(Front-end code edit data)
· · · · · · ·

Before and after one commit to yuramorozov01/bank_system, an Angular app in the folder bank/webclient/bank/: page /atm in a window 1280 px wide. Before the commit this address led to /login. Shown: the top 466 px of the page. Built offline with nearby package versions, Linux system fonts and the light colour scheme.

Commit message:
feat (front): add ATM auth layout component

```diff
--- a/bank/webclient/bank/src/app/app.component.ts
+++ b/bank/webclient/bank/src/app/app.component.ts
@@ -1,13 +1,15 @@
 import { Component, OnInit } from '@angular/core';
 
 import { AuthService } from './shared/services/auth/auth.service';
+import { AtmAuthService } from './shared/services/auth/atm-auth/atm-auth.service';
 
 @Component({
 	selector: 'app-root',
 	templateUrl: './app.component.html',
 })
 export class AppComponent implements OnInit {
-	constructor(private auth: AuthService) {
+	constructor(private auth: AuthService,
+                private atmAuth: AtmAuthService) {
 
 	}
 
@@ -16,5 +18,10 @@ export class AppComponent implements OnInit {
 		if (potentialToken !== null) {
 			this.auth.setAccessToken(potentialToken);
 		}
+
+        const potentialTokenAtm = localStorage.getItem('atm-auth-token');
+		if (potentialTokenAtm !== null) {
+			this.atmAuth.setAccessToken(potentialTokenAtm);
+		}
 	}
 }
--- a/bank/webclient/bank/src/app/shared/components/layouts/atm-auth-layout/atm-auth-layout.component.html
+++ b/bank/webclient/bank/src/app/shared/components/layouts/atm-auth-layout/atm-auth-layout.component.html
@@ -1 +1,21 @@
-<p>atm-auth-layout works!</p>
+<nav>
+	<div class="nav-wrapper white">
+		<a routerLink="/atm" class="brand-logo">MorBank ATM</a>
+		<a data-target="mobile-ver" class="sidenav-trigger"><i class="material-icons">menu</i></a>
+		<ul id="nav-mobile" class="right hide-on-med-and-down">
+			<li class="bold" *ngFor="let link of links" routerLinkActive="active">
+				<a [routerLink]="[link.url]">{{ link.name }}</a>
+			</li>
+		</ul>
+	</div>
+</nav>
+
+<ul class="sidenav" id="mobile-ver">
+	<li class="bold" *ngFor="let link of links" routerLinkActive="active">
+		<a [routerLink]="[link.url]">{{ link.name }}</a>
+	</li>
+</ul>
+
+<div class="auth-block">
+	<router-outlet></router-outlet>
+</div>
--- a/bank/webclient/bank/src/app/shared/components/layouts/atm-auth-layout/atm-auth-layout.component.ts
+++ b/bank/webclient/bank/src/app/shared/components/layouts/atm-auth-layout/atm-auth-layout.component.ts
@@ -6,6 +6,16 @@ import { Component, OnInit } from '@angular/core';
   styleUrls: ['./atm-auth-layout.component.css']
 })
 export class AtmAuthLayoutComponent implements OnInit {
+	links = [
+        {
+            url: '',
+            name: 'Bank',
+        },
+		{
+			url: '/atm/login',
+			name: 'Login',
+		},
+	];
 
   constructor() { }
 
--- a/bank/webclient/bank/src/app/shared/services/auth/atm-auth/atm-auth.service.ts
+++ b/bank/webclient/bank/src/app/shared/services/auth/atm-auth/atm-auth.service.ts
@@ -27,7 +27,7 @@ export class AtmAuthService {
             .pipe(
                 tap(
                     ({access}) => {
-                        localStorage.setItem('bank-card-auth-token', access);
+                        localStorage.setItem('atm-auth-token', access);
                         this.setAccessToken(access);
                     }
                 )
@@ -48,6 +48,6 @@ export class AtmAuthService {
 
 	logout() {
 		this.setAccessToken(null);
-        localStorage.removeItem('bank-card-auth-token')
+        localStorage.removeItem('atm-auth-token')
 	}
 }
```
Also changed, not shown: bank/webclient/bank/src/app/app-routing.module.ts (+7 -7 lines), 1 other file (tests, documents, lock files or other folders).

· · · · · · ·

Read through the data above. Report each line that has the word "OnInit".

■ RESPONSE ■
 import { Component, OnInit } from '@angular/core';
 export class AppComponent implements OnInit {
@@ -16,5 +18,10 @@ export class AppComponent implements OnInit {
@@ -6,6 +6,16 @@ import { Component, OnInit } from '@angular/core';
 export class AtmAuthLayoutComponent implements OnInit {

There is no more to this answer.